About this task> Filter out every line below that lacks "center", and copy the rest.

Records for the exercise>
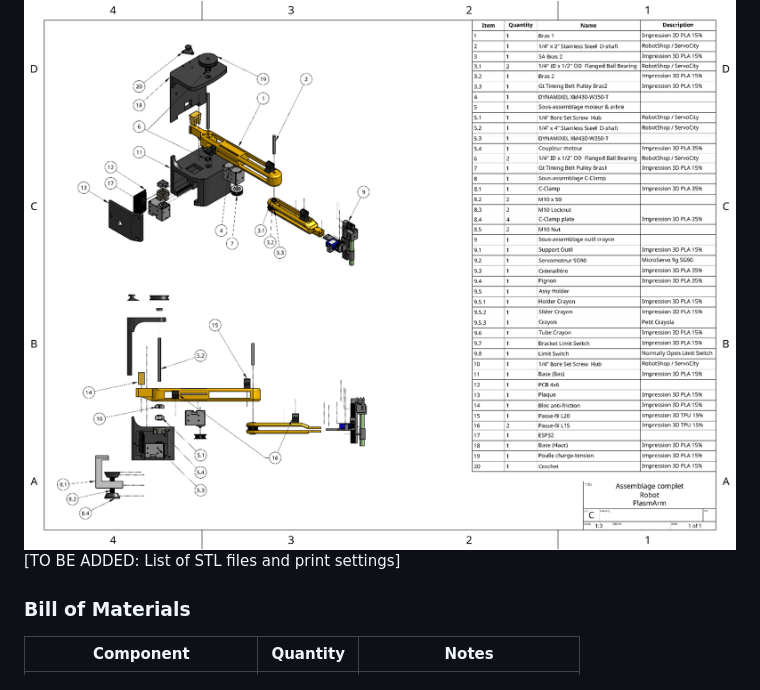
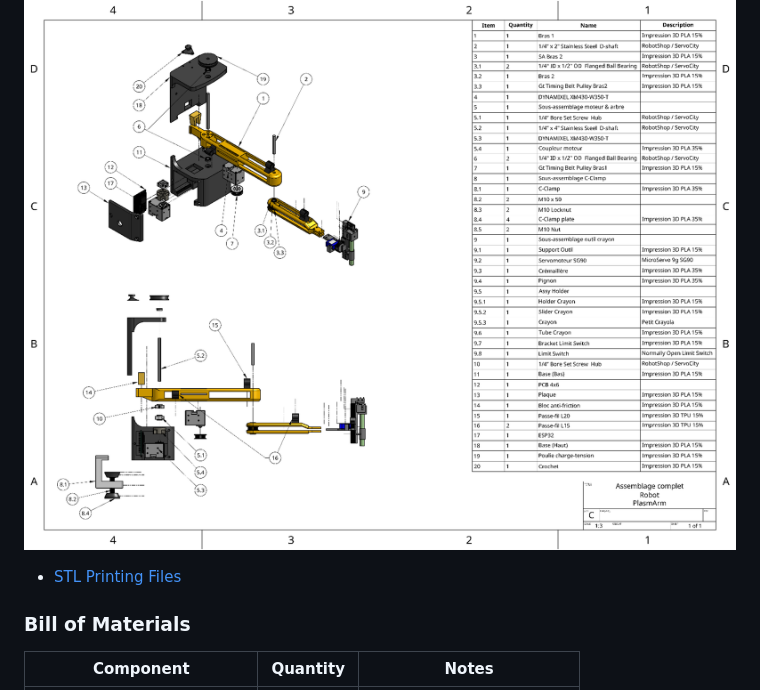
Before and after one commit to lapm6225/PlasmArm, a Markdown page: README.md, the part around the change. GitHub-like rendering.

Commit message:
Update README with STL printing files link
Added link to STL printing files in the README.

```diff
--- a/README.md
+++ b/README.md
@@ -103,7 +103,7 @@ Agile methodology with incremental feature delivery throughout the project.
 
 ### 3D Printed Parts
 ![PlasmArm Robot](Mechanic/Mise%20en%20plan%20assemblage%20complet%20explosé.png)
-[TO BE ADDED: List of STL files and print settings]
+- [STL Printing Files](Mechanic/STL%20Printing%20Files)
 
 <!--
 Print all STL files from the `STL/` folder with recommended settings:
```
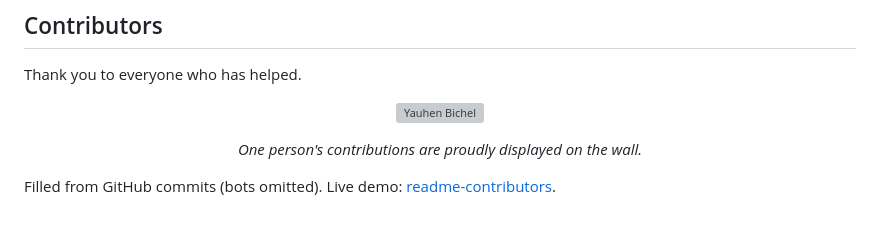
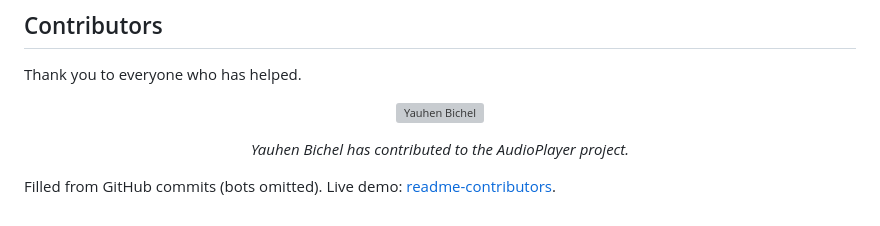
Before and after one commit to YauhenBichel/AudioPlayer, a Markdown page: README.md, the part around the change. Rendered like a GitHub page; grey boxes are pictures that could not be loaded.

Commit message:
docs: refresh README contributors

```diff
--- a/README.md
+++ b/README.md
@@ -98,7 +98,7 @@ Thank you to everyone who has helped.
 <p align="center">
   <a href="https://github.com/YauhenBichel" title="Yauhen Bichel" aria-label="Yauhen Bichel"><img src=".github/faces/YauhenBichel.svg" width="87" height="99" alt="Yauhen Bichel" /></a>
 </p>
-<p align="center"><em>One person's contributions are proudly displayed on the wall.</em></p>
+<p align="center"><em>Yauhen Bichel has contributed to the AudioPlayer project.</em></p>
 <!-- readme: contributors,bots/- -end -->
 
 Filled from GitHub commits (bots omitted). Live demo: [readme-contributors](https://github.com/YauhenBichel/readme-contributors#live-demo).
```
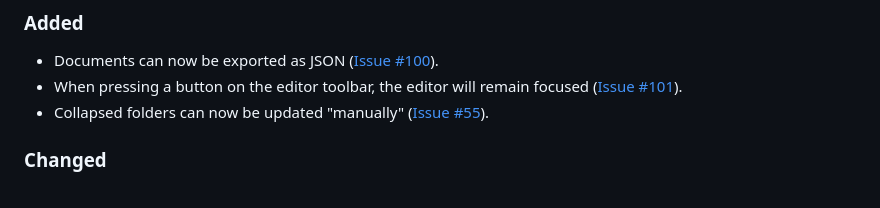
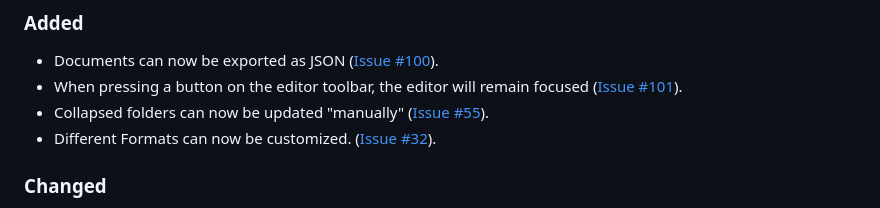
Before and after one commit to Yooli8537/Editor, a Markdown page: CHANGELOG.md, the part around the change. Drawn GitHub-style.

Commit message:
Updated Changelog

```diff
--- a/CHANGELOG.md
+++ b/CHANGELOG.md
@@ -7,6 +7,7 @@
 - Documents can now be exported as JSON ([Issue #100](https://github.com/Yooli8537/Editor/issues/100)).
 - When pressing a button on the editor toolbar, the editor will remain focused ([Issue #101](https://github.com/Yooli8537/Editor/issues/101)).
 - Collapsed folders can now be updated "manually" ([Issue #55](https://github.com/Yooli8537/Editor/issues/55)).
+- Different Formats can now be customized. ([Issue #32](https://github.com/Yooli8537/Editor/issues/32)).
 
 ### Changed
 
```
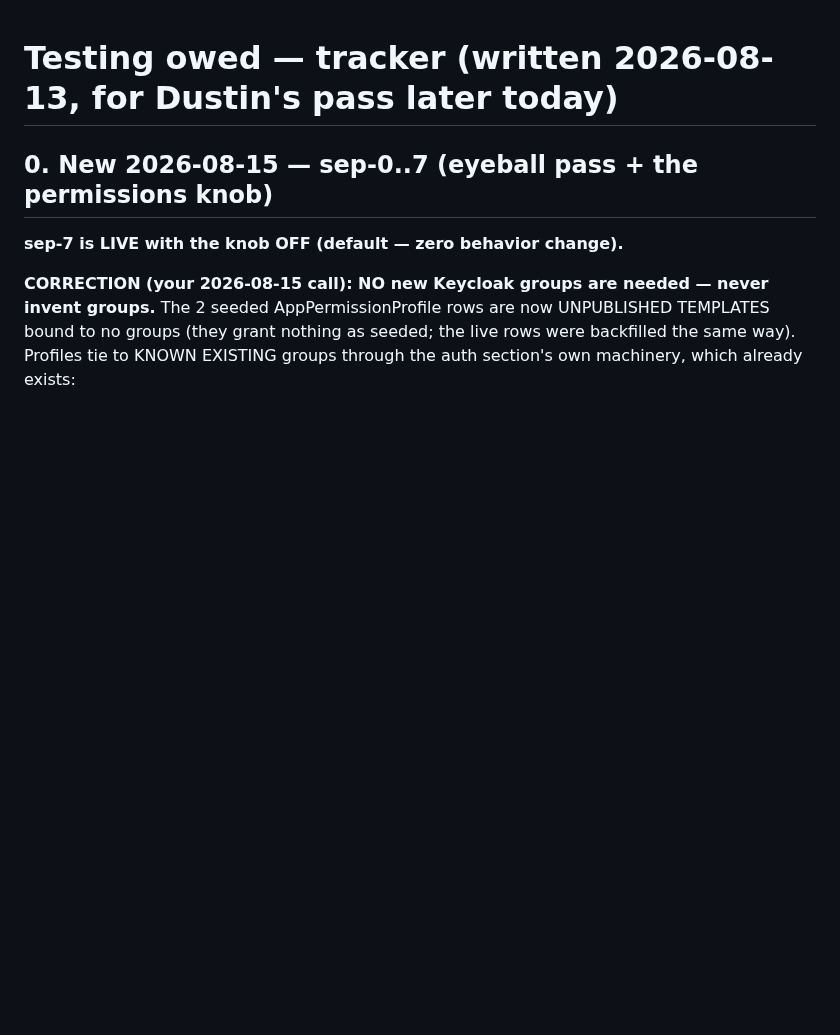
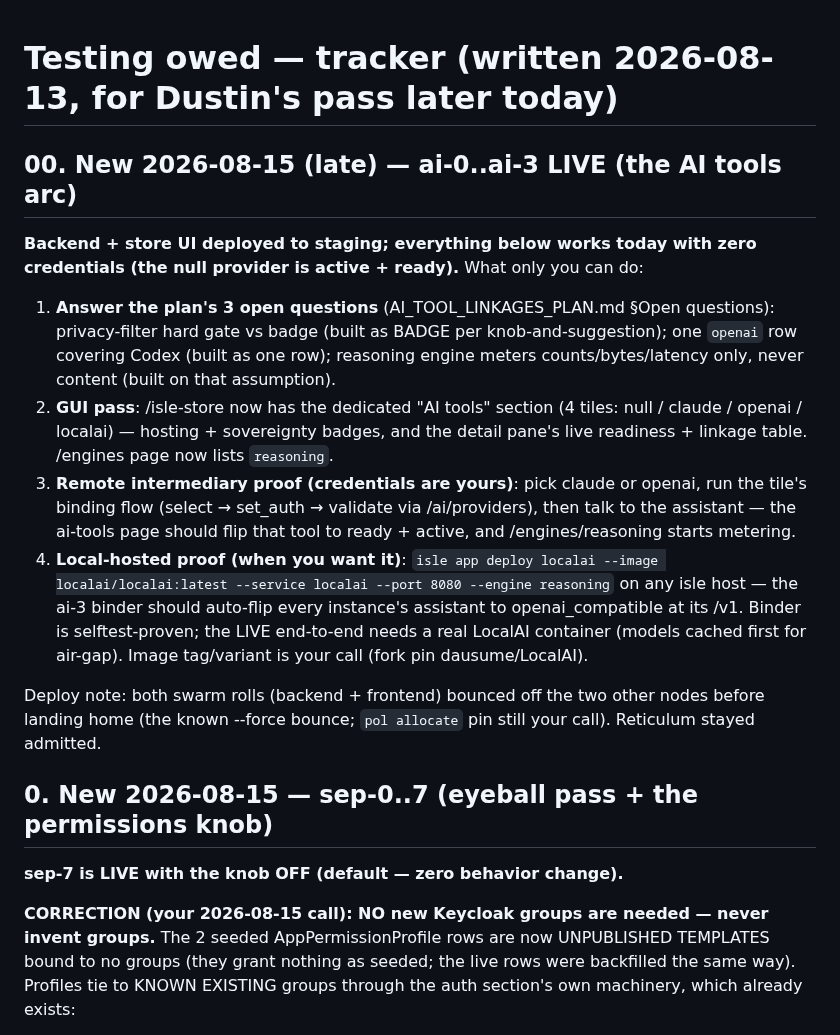
Before and after one commit to dausume/polari-suite, a Markdown page: TESTING_OWED.md, the part around the change. GitHub-like rendering; blank space fills up the shorter version.

Commit message:
ai-0..ai-3 shipped: AI tools as store citizens LIVE on staging — dedicated section, honest readiness, reasoning binder; TESTING_OWED §00 = Dustin's proofs
Co-Authored-By: Claude Fable 5 <noreply@anthropic.com>
Claude-Session: https://claude.ai/code/session_01ScGxLvaXAYcsaafogWYzbp

```diff
--- a/TESTING_OWED.md
+++ b/TESTING_OWED.md
@@ -1,4 +1,37 @@
 # Testing owed — tracker (written 2026-08-13, for Dustin's pass later today)
+
+## 00. New 2026-08-15 (late) — ai-0..ai-3 LIVE (the AI tools arc)
+
+**Backend + store UI deployed to staging; everything below works
+today with zero credentials (the null provider is active + ready).**
+What only you can do:
+
+1. **Answer the plan's 3 open questions** (AI_TOOL_LINKAGES_PLAN.md
+   §Open questions): privacy-filter hard gate vs badge (built as
+   BADGE per knob-and-suggestion); one `openai` row covering Codex
+   (built as one row); reasoning engine meters counts/bytes/latency
+   only, never content (built on that assumption).
+2. **GUI pass**: /isle-store now has the dedicated "AI tools"
+   section (4 tiles: null / claude / openai / localai) — hosting +
+   sovereignty badges, and the detail pane's live readiness +
+   linkage table. /engines page now lists `reasoning`.
+3. **Remote intermediary proof (credentials are yours)**: pick
+   claude or openai, run the tile's binding flow (select →
+   set_auth → validate via /ai/providers), then talk to the
+   assistant — the ai-tools page should flip that tool to
+   ready + active, and /engines/reasoning starts metering.
+4. **Local-hosted proof (when you want it)**: `isle app deploy
+   localai --image localai/localai:latest --service localai
+   --port 8080 --engine reasoning` on any isle host — the ai-3
+   binder should auto-flip every instance's assistant to
+   openai_compatible at its /v1. Binder is selftest-proven; the
+   LIVE end-to-end needs a real LocalAI container (models cached
+   first for air-gap). Image tag/variant is your call (fork pin
+   dausume/LocalAI).
+
+Deploy note: both swarm rolls (backend + frontend) bounced off the
+two other nodes before landing home (the known --force bounce;
+`pol allocate` pin still your call). Reticulum stayed admitted.
 
 ## 0. New 2026-08-15 — sep-0..7 (eyeball pass + the permissions knob)
 
```
Also changed, not shown: AI_TOOL_LINKAGES_PLAN.md (+10 -2 lines).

Task result>
 <p align="center">
-<p align="center"><em>One person's contributions are proudly displayed on the wall.</em></p>
+<p align="center"><em>Yauhen Bichel has contributed to the AudioPlayer project.</em></p>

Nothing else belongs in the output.